What causes critical periods (CPs) to open? For the best-studied case, ocular dominance plasticity in primary visual cortex in response to monocular deprivation (MD), the maturation of inhibition is necessary and sufficient. How does inhibition open the CP? We present a theory: the transition from pre-CP to CP plasticity arises because inhibition preferentially suppresses responses to spontaneous relative to visually driven input activity, switching learning cues from internal to external sources.

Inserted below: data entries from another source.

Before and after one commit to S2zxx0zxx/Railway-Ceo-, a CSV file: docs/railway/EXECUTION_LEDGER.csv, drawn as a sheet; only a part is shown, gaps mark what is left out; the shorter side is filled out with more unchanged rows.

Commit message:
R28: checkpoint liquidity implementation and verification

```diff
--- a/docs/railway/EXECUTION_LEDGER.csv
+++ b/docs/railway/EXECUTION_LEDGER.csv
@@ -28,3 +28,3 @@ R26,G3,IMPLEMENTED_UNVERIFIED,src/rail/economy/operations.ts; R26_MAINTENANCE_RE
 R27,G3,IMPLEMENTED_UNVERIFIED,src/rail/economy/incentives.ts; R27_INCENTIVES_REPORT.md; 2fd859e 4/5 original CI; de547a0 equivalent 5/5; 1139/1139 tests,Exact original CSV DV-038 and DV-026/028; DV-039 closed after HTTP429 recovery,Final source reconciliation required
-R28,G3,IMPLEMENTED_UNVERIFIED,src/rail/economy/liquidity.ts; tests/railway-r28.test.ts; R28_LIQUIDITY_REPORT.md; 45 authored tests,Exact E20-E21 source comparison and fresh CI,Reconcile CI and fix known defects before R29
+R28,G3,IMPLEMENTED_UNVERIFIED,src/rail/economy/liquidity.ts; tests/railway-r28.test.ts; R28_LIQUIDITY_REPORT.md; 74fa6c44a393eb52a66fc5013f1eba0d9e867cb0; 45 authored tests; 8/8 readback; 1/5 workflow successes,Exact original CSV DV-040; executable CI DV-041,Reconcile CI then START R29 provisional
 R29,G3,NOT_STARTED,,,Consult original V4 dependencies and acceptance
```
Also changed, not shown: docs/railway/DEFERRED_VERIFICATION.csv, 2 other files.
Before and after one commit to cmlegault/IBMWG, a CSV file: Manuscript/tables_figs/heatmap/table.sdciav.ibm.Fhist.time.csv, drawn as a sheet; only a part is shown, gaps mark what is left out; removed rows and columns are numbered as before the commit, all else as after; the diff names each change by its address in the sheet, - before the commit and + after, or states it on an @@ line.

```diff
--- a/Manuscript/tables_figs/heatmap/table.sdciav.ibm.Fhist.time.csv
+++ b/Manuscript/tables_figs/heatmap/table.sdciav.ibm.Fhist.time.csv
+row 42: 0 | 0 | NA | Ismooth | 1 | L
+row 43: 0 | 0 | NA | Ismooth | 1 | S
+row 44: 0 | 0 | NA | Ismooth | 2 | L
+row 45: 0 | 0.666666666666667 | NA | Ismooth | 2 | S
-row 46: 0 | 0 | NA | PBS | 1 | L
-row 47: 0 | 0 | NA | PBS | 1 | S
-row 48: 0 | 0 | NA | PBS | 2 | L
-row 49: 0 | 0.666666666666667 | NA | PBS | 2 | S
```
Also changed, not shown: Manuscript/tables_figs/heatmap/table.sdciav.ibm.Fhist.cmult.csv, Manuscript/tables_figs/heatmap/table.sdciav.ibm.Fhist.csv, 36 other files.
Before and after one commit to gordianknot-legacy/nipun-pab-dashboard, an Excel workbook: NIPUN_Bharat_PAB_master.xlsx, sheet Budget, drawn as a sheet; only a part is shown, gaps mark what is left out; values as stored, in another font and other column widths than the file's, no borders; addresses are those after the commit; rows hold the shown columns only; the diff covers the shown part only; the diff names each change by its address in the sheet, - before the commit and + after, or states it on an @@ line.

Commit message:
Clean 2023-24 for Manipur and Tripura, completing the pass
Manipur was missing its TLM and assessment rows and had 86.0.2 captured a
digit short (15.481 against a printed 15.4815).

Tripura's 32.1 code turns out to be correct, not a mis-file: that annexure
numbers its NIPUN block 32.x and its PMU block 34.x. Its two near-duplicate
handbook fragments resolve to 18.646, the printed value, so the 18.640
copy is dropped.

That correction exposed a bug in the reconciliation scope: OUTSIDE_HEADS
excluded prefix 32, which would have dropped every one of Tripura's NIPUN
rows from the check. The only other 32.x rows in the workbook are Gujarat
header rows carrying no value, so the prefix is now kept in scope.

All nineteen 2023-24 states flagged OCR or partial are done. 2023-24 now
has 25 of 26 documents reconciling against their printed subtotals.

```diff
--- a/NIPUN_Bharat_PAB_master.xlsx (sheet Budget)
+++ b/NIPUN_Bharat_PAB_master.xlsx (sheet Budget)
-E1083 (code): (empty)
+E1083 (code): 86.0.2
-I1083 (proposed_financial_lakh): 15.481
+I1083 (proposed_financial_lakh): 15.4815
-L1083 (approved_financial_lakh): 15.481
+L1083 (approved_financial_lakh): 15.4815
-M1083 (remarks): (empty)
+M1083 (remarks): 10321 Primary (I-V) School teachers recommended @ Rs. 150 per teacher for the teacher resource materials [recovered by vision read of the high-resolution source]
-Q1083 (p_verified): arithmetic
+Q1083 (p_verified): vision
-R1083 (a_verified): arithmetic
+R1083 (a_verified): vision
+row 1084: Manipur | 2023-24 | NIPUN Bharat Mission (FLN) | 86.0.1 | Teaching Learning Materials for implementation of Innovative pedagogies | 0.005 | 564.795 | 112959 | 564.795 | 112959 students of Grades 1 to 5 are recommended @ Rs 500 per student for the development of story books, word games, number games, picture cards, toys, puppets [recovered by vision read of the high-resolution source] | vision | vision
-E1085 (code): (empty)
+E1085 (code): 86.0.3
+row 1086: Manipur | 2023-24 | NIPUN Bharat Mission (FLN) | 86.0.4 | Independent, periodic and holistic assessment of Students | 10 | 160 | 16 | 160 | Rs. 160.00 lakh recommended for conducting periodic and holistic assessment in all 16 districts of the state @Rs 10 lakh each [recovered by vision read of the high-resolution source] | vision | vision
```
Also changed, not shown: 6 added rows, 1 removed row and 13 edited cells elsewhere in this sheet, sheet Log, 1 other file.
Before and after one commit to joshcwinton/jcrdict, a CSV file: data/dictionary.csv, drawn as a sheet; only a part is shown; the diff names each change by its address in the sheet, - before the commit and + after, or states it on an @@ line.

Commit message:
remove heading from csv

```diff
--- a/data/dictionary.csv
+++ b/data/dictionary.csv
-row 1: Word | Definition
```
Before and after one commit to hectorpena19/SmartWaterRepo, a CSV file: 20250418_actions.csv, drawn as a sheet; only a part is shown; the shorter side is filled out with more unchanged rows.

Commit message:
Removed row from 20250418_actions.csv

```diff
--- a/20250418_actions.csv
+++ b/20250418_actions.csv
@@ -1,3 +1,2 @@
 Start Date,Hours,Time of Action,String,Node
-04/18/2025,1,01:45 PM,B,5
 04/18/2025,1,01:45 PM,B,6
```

This differs from previous proposals in (1) arguing that the CP can open without changes in plasticity mechanisms when activity patterns become more sensitive to sensory experience through circuit development, and (2) explaining not simply a transition from no plasticity to plasticity, but a change in outcome of MD-induced plasticity from pre-CP to CP. More broadly, hierarchical organization of sensory-motor pathways may develop through a cascade of CPs induced as circuit maturation progresses from "lower" to "higher" cortical areas.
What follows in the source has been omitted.